An online subscription is required to access the content on this website.
SUBSCRIBE TODAY to have total access 24 hours a day to the Newberry News.
2018-07-11 / Columnists

Just Bill

WWI Battles Were Awful, and TAS Gang Will Know It
Musings from the Mind of Bill Diem

Now that he is taking five Newberry students to France for the 100th anniversary of the WWI Battle of Amiens, I am sure that Randy Griffis must be one of the most popular teachers at Newberry High School. He probably was before.

He has been teaching history, geography, economics and civics classes since 1998, and the quality of his work is clear from the syllabus I found online for a course in International Politics shared with Lake Superior State University.

It is my bad luck that this trip to France will happen when I’m in Michigan. Otherwise, I would pitch a tent near Amiens and beg Mr. Griffis to let me join his voyage. I could translate for them in restaurants. (“Frites, s’il vous plait,” will get you French fries.)

And I could learn a lot.

Amiens is north of Paris, and at the start of the war was the 10th biggest city in France. During the war it was the biggest city close to the bloody trench warfare. The 1916 Battle of the Somme, east of Amiens, had 1.2 million victims and hardly changed a thing.

By 1918 the European armies were worn out and hungry. I like to read the German novel, All Quiet on the Western Front, every few decades. In spring 1918 Canadian soldiers stopped a German attack on Amiens. In August Allied forces, under British command, counter-attacked and pushed the Germans far to the east, precipitating the end of the war that came at 11:00 a.m. on November 11, 1918. When I lived in London they had a minute of silence at 11:00 a.m. on 11/11, and November 11 is still a holiday in France.

I don’t know how Lorna Gage, Megan Burton, Samuel Massey, Abigail Smithson and Nicholas Manty got so lucky to be chosen for this trip, but they are lucky for at least three reasons:

—First, Mr. Griffis is a veteran of the first Gulf War. He will be an excellent guide, an historian with the authority of military experience. He has all the background necessary to evaluate war as a tool of international politics.

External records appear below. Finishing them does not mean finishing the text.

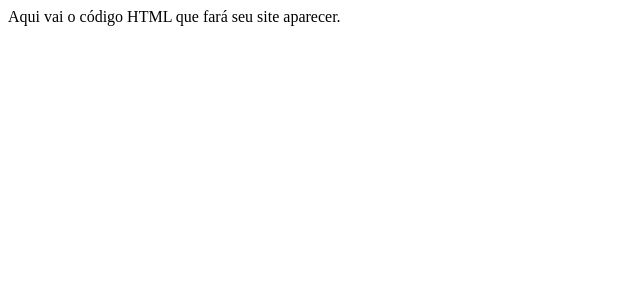
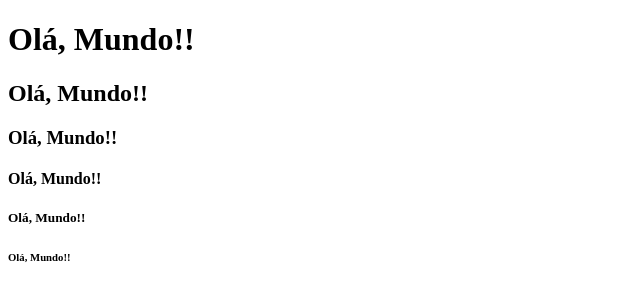
Before and after one commit to Lucasmendoonca/exemplo-git-l, a plain HTML site: page index.html in a window 1280 px wide. Shown: the whole page, without its empty margins (0-640 px from the left). Drawn offline with Linux system fonts and the light colour scheme.

Commit message:
Body criado + titulos de h1 à h6.

```diff
--- a/index.html
+++ b/index.html
@@ -5,9 +5,14 @@
     <title>Exemplo de HTML</title>
     <meta charset="utf-8">
 	<meta name="viewport" content="widht=device-width,
-	initial-scale=1.0">
+	initial-scale=1.0"> <!-- Essa meta tag é responsavel por colocar o conteudo na escala do dispositivo que está sendo usado -->
   </head>
-  <body>
-    Aqui vai o código HTML que fará seu site aparecer.
+  <body> <!-- conteudo da pagina -->
+   <h1>Olá, Mundo!!</h1>
+   <h2>Olá, Mundo!!</h2>
+   <h3>Olá, Mundo!!</h3>
+   <h4>Olá, Mundo!!</h4>
+   <h5>Olá, Mundo!!</h5>
+   <h6>Olá, Mundo!!</h5>
   </body>
 </html> <!-- Fim do documento HTML -->
```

—Second, everyone gets to visit a country that knows it is old. French history goes back to cavemen, and France was a Roman colony. There are ruins under Amiens of the Roman town called Ambianum. The history of the Upper Peninsula was oral tradition for about 12,000 years until the French missionary Pere Marquette founded Sault Ste. Marie in 1668.

—Third, travel is broadening. The Newberry gang will probably arrive at Charles de Gaulle airport, where everything has a high-tech, bigcity feel, but they will be spending time in rural France, seeing smaller towns and villages that will have more in common with Newberry than Paris does. They will see people their age communicating in another language, and they will feel that the world is a big place.

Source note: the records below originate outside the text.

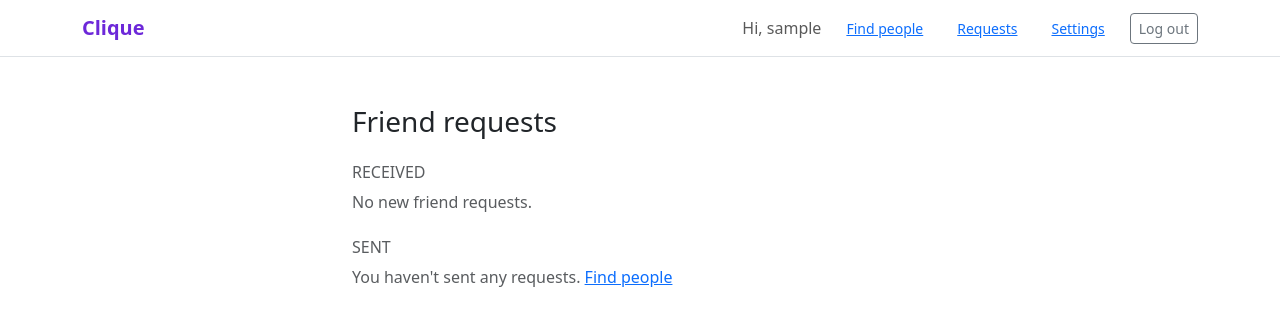
After one commit to 650buxks/Inner-Circle, a Django app: page /friends/requests/ in a window 1280 px wide. The commit adds this page. Shown: the top 326 px of the page. Run offline with Django 5.2, Linux system fonts and the light colour scheme; the visitor is signed in with stand-in values (Sample User, id 1); data comes from the database, SQL or seed files in the repository; data that the repository does not hold is empty; parts of the project's set-up code (start-up, migrations or seed data) failed here and were passed over.

Commit message:
Add friend request buttons and Requests page

```diff
--- a/accounts/templates/accounts/profile.html
+++ b/accounts/templates/accounts/profile.html
@@ -25,7 +25,7 @@
     {% if is_me %}
       <a class="btn btn-primary" href="{% url 'accounts:edit_profile' %}">Edit profile</a>
     {% else %}
-      <button class="btn btn-outline-primary" disabled title="Friends arrive in Phase 2">Add friend</button>
+      {% include "friends/_buttons.html" %}
     {% endif %}
   </div>
 </div>
--- a/config/settings.py
+++ b/config/settings.py
@@ -65,6 +65,7 @@ TEMPLATES = [
                 "django.template.context_processors.request",
                 "django.contrib.auth.context_processors.auth",
                 "django.contrib.messages.context_processors.messages",
+                "friends.context_processors.friend_requests",
             ],
         },
     },
--- /dev/null
+++ b/friends/context_processors.py
@@ -0,0 +1,7 @@
+def friend_requests(request):
+    """Make the number of waiting friend requests available on every page,
+    for the badge in the navbar."""
+    if not request.user.is_authenticated:
+        return {}
+    count = request.user.received_friend_requests.count()
+    return {"friend_request_count": count}
--- /dev/null
+++ b/friends/templates/friends/requests.html
@@ -0,0 +1,49 @@
+{% extends "base.html" %}
+
+{% block title %}Friend requests · Clique{% endblock %}
+
+{% block content %}
+<div class="mx-auto" style="max-width: 36rem;">
+  <h1 class="h3 mb-4">Friend requests</h1>
+
+  <h2 class="h6 text-uppercase text-body-secondary">Received</h2>
+  {% if received %}
+    <ul class="list-group mb-4">
+      {% for friend_request in received %}
+        {% with person=friend_request.from_user relationship="request_received" %}
+          <li class="list-group-item d-flex align-items-center gap-3">
+            <div class="avatar avatar-sm">{{ person.name|first|upper }}</div>
+            <div class="flex-grow-1">
+              <a class="fw-semibold text-decoration-none" href="{% url 'accounts:profile' person.username %}">{{ person.name }}</a>
+              <div class="text-body-secondary small">@{{ person.username }} · {{ friend_request.created_at|timesince }} ago</div>
+            </div>
+            {% include "friends/_buttons.html" %}
+          </li>
+        {% endwith %}
+      {% endfor %}
+    </ul>
+  {% else %}
+    <p class="text-body-secondary mb-4">No new friend requests.</p>
+  {% endif %}
+
+  <h2 class="h6 text-uppercase text-body-secondary">Sent</h2>
+  {% if sent %}
+    <ul class="list-group">
+      {% for friend_request in sent %}
+        {% with person=friend_request.to_user relationship="request_sent" %}
+          <li class="list-group-item d-flex align-items-center gap-3">
+            <div class="avatar avatar-sm">{{ person.name|first|upper }}</div>
+            <div class="flex-grow-1">
+              <a class="fw-semibold text-decoration-none" href="{% url 'accounts:profile' person.username %}">{{ person.name }}</a>
+              <div class="text-body-secondary small">@{{ person.username }} · {{ friend_request.created_at|timesince }} ago</div>
+            </div>
+            {% include "friends/_buttons.html" %}
+          </li>
+        {% endwith %}
+      {% endfor %}
+    </ul>
+  {% else %}
+    <p class="text-body-secondary">You haven't sent any requests. <a href="{% url 'friends:find' %}">Find people</a></p>
+  {% endif %}
+</div>
+{% endblock %}
--- a/friends/urls.py
+++ b/friends/urls.py
@@ -6,4 +6,9 @@ app_name = "friends"
 
 urlpatterns = [
     path("find/", views.find_people, name="find"),
+    path("requests/", views.requests_page, name="requests"),
+    path("add/<str:username>/", views.send_request, name="send_request"),
+    path("accept/<str:username>/", views.accept_request, name="accept"),
+    path("decline/<str:username>/", views.decline_request, name="decline"),
+    path("cancel/<str:username>/", views.cancel_request, name="cancel"),
 ]
--- a/friends/views.py
+++ b/friends/views.py
@@ -1,12 +1,40 @@
+from django.contrib import messages
 from django.contrib.auth.decorators import login_required
 from django.db.models import Q
-from django.shortcuts import render
+from django.shortcuts import get_object_or_404, redirect, render
+from django.utils.http import url_has_allowed_host_and_scheme
+from django.views.decorators.http import require_POST
 
 from accounts.models import User
 
-from .services import relationship
+from .models import FriendRequest
+from .services import (
+    FriendshipError,
+    accept_friend_request,
+    cancel_friend_request,
+    decline_friend_request,
+    relationship,
+    send_friend_request,
+)
 
 MAX_RESULTS = 20
+
+
+def redirect_back(request):
+    """Go back to the page the button was on, or to the Requests page.
+
+    Only addresses on this site are allowed, so nobody can trick Clique
+    into sending people to another website.
+    """
+    next_url = request.POST.get("next", "")
+    is_safe = url_has_allowed_host_and_scheme(
+        next_url,
+        allowed_hosts={request.get_host()},
+        require_https=request.is_secure(),
+    )
+    if is_safe:
+        return redirect(next_url)
+    return redirect("friends:requests")
 
 
 @login_required
@@ -32,3 +60,70 @@ def find_people(request):
 
     context = {"query": query, "results": results}
     return render(request, "friends/find.html", context)
+
+
+@login_required
+def requests_page(request):
+    me = request.user
+    context = {
+        "received": me.received_friend_requests.select_related("from_user"),
+        "sent": me.sent_friend_requests.select_related("to_user"),
+    }
+    return render(request, "friends/requests.html", context)
+
+
+@login_required
+@require_POST
+def send_request(request, username):
+    person = get_object_or_404(User, username=username, is_active=True)
+    try:
+        friend_request = send_friend_request(request.user, person)
+    except FriendshipError as error:
+        messages.error(request, str(error))
+    else:
+        if friend_request is None:
+            text = f"You're now friends with {person.name}!"
+        else:
+            text = f"Friend request sent to {person.name}."
+        messages.success(request, text)
+    return redirect_back(request)
+
+
+@login_required
+@require_POST
+def accept_request(request, username):
+    friend_request = get_object_or_404(
+        FriendRequest,
+        from_user__username=username,
+        to_user=request.user,
+    )
+    accept_friend_request(friend_request)
+    name = friend_request.from_user.name
+    messages.success(request, f"You're now friends with {name}!")
+    return redirect_back(request)
+
+
+@login_required
+@require_POST
+def decline_request(request, username):
+    friend_request = get_object_or_404(
+        FriendRequest,
+        from_user__username=username,
+        to_user=request.user,
+    )
+    decline_friend_request(friend_request)
+    messages.info(request, "Friend request declined.")
+    return redirect_back(request)
+
+
+@login_required
+@require_POST
+def cancel_request(request, username):
+    friend_request = get_object_or_404(
+        FriendRequest,
+        from_user=request.user,
+        to_user__username=username,
+    )
+    cancel_friend_request(friend_request)
+    messages.info(request, "Friend request cancelled.")
+    return redirect_back(request)
--- a/templates/base.html
+++ b/templates/base.html
@@ -15,6 +15,10 @@
         <div class="d-flex align-items-center gap-3">
           <a class="navbar-text text-decoration-none" href="{% url 'accounts:profile' user.username %}">Hi, {{ user.name }}</a>
           <a class="btn btn-link btn-sm" href="{% url 'friends:find' %}">Find people</a>
+          <a class="btn btn-link btn-sm" href="{% url 'friends:requests' %}">
+            Requests
+            {% if friend_request_count %}<span class="badge rounded-pill text-bg-danger">{{ friend_request_count }}</span>{% endif %}
+          </a>
           <a class="btn btn-link btn-sm" href="{% url 'accounts:settings' %}">Settings</a>
           <form method="post" action="{% url 'accounts:logout' %}">
             {% csrf_token %}
```
Also changed, not shown: accounts/views.py (+7 -1 lines), friends/templates/friends/_buttons.html (added, +27 -0 lines), friends/tests.py (+116 -0 lines).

Newberry students travelling in August to France to commemorate “the beginning of the end” of World War I will teach students from other countries about the role of the United States.

“My students had to research the U.S. role in the Battle of Amiens, including a couple of individual soldier’s stories,” said Randy Griffis, the TAS history teacher whose own study of the war led to the invitation to be part of the 100-year anniversary of the Battle of Amiens. Research by the Newberry students will be made into a banner to be displayed at the memorial, and they will explain their research to counterparts from Canada, France, Britain, Australia and Germany.

Choosing the five students, Gage, Burton, Massey, Smithson and Manty, “was the most difficult decision I’ve had to make in my teaching career,” said Griffis.

Five was the limit in the invitation from the U.S. WWI Centennial Commission and the National WWI Museum and Memorial, which are paying for the trip. University High School in Irvine, CA is the only other U.S. school to send five students and a teacher.

Griffis won a fellowship at the National WWI Museum and Memorial several years ago and has done research in that collection in Kansas City.

Gage, a senior, was filmed reciting a poem by a German soldier of WWI, said Griffis, and the poem “will also be recorded by students from all combatant nations and combined into a single video with students from various nations reciting different lines.”

Smithson, a sophomore, will take part in a wreathlaying ceremony at the culmination of the memorial service at the cathedral in Amiens.

The Newberry team will be staying in Albert, just north of Amiens, and visit several battlefields, including the Thiepval Memorial to 72,000 soldiers who died on the Somme battlefield in 1916, and Compiegne, where the Armistice was signed, ending the war.

“I’m really proud of what my kids have accomplished so far with their research and their enthusiasm for the trip,” said Griffis. “It’s not often that Newberry is chosen to help represent the United States in a major multi-national commemoration such as this.”

Will they please choose one of their group to write a nice article for this newspaper?

Return to top